The impact of cocaine on pregnancy and neonatal outcome has been well documented over the past few years, but little information regarding long-term outcome of the passively exposed infants has been available. In the present study, the 2-year growth and developmental outcome for three groups of infants is presented: group 1 infants exposed to cocaine and usually marijuana and/or alcohol (n = 106), group 2 infants exposed to marijuana and/or alcohol but no cocaine (n = 45), and group 3 infants exposed to no drugs during pregnancy. All three groups were similar in racial and demographic characteristics and received prenatal care through a comprehensive drug treatment and follow-up program for addicted pregnant women and their infants. The group 1 infants demonstrated significant decreases in birth weight, length, and head circumference, but by a year of age had caught up in mean length and weight compared with control infants. The group 2 infants exhibited only decreased head circumference at birth. Head size in the two drug-exposed groups remained significantly smaller than in control infants through 2 years of age. On the Bayley Scales of Infant Development, mean developmental scores of the two groups of drug-exposed infants did not vary significantly from the control group, although an increased proportion of group 1 and 2 infants scored greater than two standard deviations below the standardized mean score on both the Mental Developmental Index and the Psychomotor Developmental Index compared with the control infants. Cocaine exposure was found to be the single best predictor of head circumference. Across all infants in the study, a significant correlation between small head size and developmental scores was found. The present study demonstrates that intrauterine drug exposure may place infants at risk for developmental outcome and that head growth after birth may be an important biological marker in predicting long-term development in children exposed in utero to cocaine and other drugs.
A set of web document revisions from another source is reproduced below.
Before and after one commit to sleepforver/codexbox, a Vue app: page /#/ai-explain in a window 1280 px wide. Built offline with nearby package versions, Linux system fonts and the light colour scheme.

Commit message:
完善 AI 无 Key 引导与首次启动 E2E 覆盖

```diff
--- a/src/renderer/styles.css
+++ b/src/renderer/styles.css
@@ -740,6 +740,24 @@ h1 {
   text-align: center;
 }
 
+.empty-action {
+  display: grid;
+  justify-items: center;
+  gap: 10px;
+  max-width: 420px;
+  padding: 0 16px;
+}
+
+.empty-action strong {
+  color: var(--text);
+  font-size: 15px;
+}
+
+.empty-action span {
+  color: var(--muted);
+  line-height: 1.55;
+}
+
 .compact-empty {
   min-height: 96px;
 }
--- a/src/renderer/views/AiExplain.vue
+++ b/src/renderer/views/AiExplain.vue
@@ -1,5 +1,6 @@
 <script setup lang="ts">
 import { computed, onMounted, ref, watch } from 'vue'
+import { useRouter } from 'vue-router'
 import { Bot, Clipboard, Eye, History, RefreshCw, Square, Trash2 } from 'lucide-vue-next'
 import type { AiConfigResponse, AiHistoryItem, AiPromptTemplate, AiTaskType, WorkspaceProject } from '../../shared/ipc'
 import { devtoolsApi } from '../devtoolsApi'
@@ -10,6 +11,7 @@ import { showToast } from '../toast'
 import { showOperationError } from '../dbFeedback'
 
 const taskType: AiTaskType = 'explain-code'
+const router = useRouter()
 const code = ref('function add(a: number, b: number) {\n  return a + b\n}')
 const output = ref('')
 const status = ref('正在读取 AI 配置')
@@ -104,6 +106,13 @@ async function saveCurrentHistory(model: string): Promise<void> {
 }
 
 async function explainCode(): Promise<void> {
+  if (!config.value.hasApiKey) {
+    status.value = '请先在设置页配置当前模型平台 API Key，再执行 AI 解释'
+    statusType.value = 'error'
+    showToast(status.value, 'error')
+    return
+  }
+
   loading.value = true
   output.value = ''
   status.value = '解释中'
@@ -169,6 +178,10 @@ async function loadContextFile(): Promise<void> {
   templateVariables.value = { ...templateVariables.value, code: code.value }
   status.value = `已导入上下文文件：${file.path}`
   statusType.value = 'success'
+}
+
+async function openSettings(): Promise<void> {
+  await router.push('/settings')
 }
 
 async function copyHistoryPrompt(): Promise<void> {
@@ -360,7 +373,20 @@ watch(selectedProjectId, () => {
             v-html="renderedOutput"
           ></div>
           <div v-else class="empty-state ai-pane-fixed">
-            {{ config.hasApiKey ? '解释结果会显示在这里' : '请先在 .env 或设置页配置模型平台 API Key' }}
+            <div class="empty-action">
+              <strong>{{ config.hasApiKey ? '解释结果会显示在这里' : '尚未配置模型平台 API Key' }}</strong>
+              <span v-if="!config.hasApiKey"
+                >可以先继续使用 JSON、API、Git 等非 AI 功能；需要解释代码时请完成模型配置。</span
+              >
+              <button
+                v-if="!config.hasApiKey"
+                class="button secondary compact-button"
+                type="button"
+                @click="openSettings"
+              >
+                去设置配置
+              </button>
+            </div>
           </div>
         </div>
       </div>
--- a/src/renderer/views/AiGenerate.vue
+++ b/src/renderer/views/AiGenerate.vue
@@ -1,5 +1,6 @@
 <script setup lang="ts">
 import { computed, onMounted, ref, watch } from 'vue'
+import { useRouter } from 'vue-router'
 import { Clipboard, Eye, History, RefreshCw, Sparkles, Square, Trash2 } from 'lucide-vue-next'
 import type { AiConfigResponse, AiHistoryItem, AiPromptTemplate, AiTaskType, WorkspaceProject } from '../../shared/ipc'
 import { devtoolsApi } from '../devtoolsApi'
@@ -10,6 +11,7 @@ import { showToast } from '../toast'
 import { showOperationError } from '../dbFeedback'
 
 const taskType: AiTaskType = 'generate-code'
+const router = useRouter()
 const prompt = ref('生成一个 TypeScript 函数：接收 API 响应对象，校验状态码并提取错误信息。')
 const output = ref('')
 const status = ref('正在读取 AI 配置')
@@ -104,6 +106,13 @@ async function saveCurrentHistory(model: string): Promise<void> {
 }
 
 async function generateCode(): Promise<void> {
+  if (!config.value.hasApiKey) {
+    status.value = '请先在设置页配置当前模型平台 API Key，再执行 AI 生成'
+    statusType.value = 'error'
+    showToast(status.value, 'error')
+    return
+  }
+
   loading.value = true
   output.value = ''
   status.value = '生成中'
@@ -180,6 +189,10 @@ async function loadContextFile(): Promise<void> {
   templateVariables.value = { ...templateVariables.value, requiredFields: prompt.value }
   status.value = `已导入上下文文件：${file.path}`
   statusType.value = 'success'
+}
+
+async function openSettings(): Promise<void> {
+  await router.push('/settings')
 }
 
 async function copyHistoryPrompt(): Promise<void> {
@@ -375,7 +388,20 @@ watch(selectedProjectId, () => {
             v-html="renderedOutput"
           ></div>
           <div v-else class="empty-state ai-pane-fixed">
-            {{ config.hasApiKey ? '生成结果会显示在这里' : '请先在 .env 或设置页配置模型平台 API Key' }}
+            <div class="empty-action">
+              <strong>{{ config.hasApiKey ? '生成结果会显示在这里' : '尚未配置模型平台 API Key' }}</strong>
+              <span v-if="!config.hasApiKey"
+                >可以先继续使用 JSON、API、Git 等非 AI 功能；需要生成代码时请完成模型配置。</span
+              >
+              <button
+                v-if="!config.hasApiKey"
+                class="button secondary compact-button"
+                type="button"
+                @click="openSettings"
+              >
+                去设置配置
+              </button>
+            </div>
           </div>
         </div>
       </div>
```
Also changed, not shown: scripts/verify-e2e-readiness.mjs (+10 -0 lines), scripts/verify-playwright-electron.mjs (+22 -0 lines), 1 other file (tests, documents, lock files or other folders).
- Received May 22, 1991.
- Accepted June 26, 1991.
- Copyright © 1992 by the American Academy of Pediatrics